§ WHAT YOU WILL DO: Write out every record below exactly as given. Leave the pictures out.

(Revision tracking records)
═══

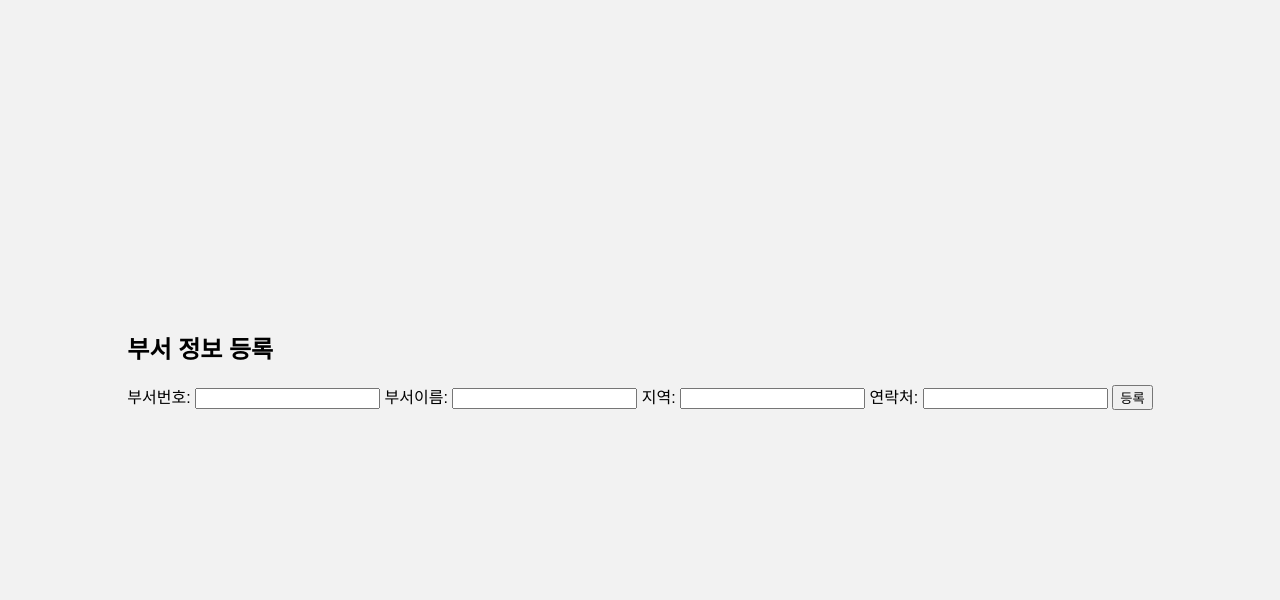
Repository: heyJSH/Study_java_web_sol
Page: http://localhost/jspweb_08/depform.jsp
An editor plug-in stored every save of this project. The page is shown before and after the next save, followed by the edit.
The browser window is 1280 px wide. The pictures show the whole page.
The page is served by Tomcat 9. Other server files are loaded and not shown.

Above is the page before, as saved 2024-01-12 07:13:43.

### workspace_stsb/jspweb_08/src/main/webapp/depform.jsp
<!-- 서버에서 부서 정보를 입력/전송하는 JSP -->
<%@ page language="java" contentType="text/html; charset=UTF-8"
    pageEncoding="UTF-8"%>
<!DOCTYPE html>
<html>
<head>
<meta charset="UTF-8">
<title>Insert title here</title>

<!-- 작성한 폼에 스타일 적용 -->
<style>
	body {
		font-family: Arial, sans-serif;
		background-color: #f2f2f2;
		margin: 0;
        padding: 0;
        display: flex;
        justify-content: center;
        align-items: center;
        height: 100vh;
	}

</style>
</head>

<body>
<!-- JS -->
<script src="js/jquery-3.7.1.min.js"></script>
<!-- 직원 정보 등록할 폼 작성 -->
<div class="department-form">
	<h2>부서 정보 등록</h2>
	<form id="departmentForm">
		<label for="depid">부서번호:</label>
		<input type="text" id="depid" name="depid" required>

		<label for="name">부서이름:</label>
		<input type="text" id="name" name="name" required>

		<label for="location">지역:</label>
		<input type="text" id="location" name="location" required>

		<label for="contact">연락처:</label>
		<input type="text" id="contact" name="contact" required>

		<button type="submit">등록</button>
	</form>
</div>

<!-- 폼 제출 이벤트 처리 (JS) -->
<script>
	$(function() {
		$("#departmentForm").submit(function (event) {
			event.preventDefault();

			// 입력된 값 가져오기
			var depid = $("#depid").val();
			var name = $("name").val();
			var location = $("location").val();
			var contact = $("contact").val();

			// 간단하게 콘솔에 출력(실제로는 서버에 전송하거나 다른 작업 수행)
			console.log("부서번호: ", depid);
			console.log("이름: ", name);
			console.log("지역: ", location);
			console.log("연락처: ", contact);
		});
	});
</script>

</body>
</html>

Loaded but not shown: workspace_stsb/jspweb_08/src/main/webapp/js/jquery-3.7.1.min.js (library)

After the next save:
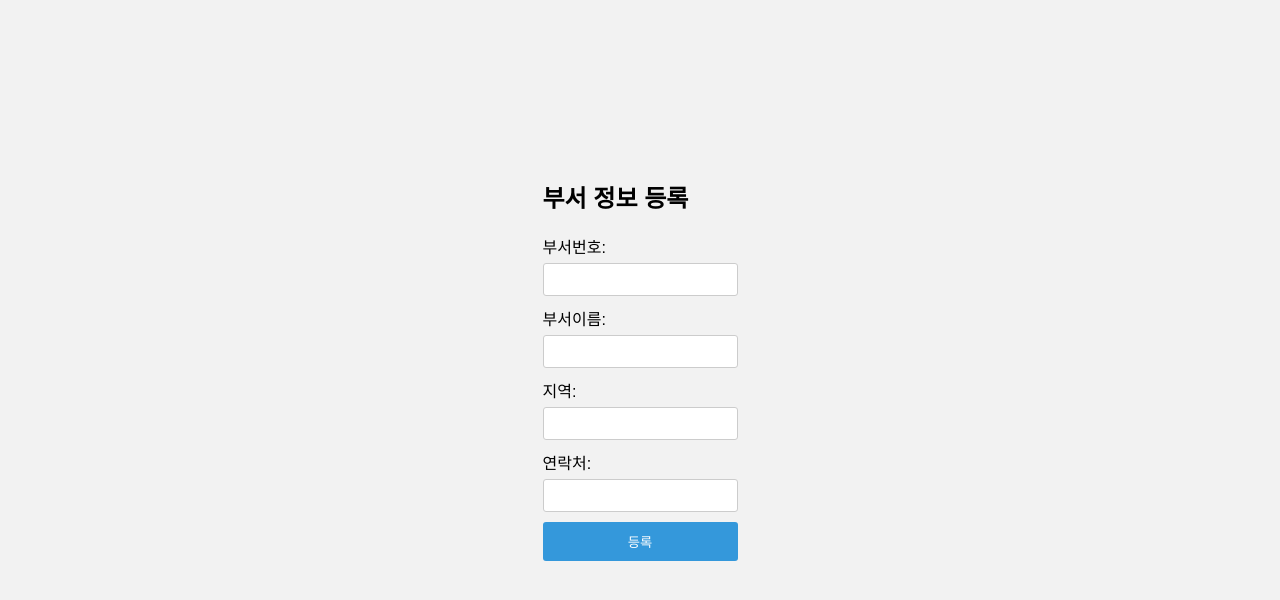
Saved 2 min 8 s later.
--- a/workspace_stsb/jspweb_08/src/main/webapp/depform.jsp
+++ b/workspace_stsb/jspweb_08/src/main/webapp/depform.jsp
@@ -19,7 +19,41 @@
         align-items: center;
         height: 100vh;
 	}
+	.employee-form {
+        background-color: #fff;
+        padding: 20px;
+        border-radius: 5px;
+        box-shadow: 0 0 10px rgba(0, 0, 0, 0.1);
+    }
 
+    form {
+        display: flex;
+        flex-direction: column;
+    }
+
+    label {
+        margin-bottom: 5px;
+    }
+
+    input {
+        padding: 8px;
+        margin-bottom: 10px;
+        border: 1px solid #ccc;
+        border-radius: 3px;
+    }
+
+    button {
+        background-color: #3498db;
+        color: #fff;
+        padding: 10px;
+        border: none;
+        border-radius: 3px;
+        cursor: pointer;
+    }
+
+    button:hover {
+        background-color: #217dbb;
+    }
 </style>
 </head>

═══

§ TASK SOLUTION:
Repository: heyJSH/Study_java_web_sol
Page: http://localhost/jspweb_08/depform.jsp
An editor plug-in stored every save of this project. The page is shown before and after the next save, followed by the edit.
The browser window is 1280 px wide. The pictures show the whole page.
The page is served by Tomcat 9. Other server files are loaded and not shown.

Above is the page before, as saved 2024-01-12 07:13:43.

### workspace_stsb/jspweb_08/src/main/webapp/depform.jsp
<!-- 서버에서 부서 정보를 입력/전송하는 JSP -->
<%@ page language="java" contentType="text/html; charset=UTF-8"
    pageEncoding="UTF-8"%>
<!DOCTYPE html>
<html>
<head>
<meta charset="UTF-8">
<title>Insert title here</title>

<!-- 작성한 폼에 스타일 적용 -->
<style>
	body {
		font-family: Arial, sans-serif;
		background-color: #f2f2f2;
		margin: 0;
        padding: 0;
        display: flex;
        justify-content: center;
        align-items: center;
        height: 100vh;
	}

</style>
</head>

<body>
<!-- JS -->
<script src="js/jquery-3.7.1.min.js"></script>
<!-- 직원 정보 등록할 폼 작성 -->
<div class="department-form">
	<h2>부서 정보 등록</h2>
	<form id="departmentForm">
		<label for="depid">부서번호:</label>
		<input type="text" id="depid" name="depid" required>

		<label for="name">부서이름:</label>
		<input type="text" id="name" name="name" required>

		<label for="location">지역:</label>
		<input type="text" id="location" name="location" required>

		<label for="contact">연락처:</label>
		<input type="text" id="contact" name="contact" required>

		<button type="submit">등록</button>
	</form>
</div>

<!-- 폼 제출 이벤트 처리 (JS) -->
<script>
	$(function() {
		$("#departmentForm").submit(function (event) {
			event.preventDefault();

			// 입력된 값 가져오기
			var depid = $("#depid").val();
			var name = $("name").val();
			var location = $("location").val();
			var contact = $("contact").val();

			// 간단하게 콘솔에 출력(실제로는 서버에 전송하거나 다른 작업 수행)
			console.log("부서번호: ", depid);
			console.log("이름: ", name);
			console.log("지역: ", location);
			console.log("연락처: ", contact);
		});
	});
</script>

</body>
</html>

Loaded but not shown: workspace_stsb/jspweb_08/src/main/webapp/js/jquery-3.7.1.min.js (library)

After the next save:
Saved 2 min 8 s later.
--- a/workspace_stsb/jspweb_08/src/main/webapp/depform.jsp
+++ b/workspace_stsb/jspweb_08/src/main/webapp/depform.jsp
@@ -19,7 +19,41 @@
         align-items: center;
         height: 100vh;
 	}
+	.employee-form {
+        background-color: #fff;
+        padding: 20px;
+        border-radius: 5px;
+        box-shadow: 0 0 10px rgba(0, 0, 0, 0.1);
+    }
 
+    form {
+        display: flex;
+        flex-direction: column;
+    }
+
+    label {
+        margin-bottom: 5px;
+    }
+
+    input {
+        padding: 8px;
+        margin-bottom: 10px;
+        border: 1px solid #ccc;
+        border-radius: 3px;
+    }
+
+    button {
+        background-color: #3498db;
+        color: #fff;
+        padding: 10px;
+        border: none;
+        border-radius: 3px;
+        cursor: pointer;
+    }
+
+    button:hover {
+        background-color: #217dbb;
+    }
 </style>
 </head>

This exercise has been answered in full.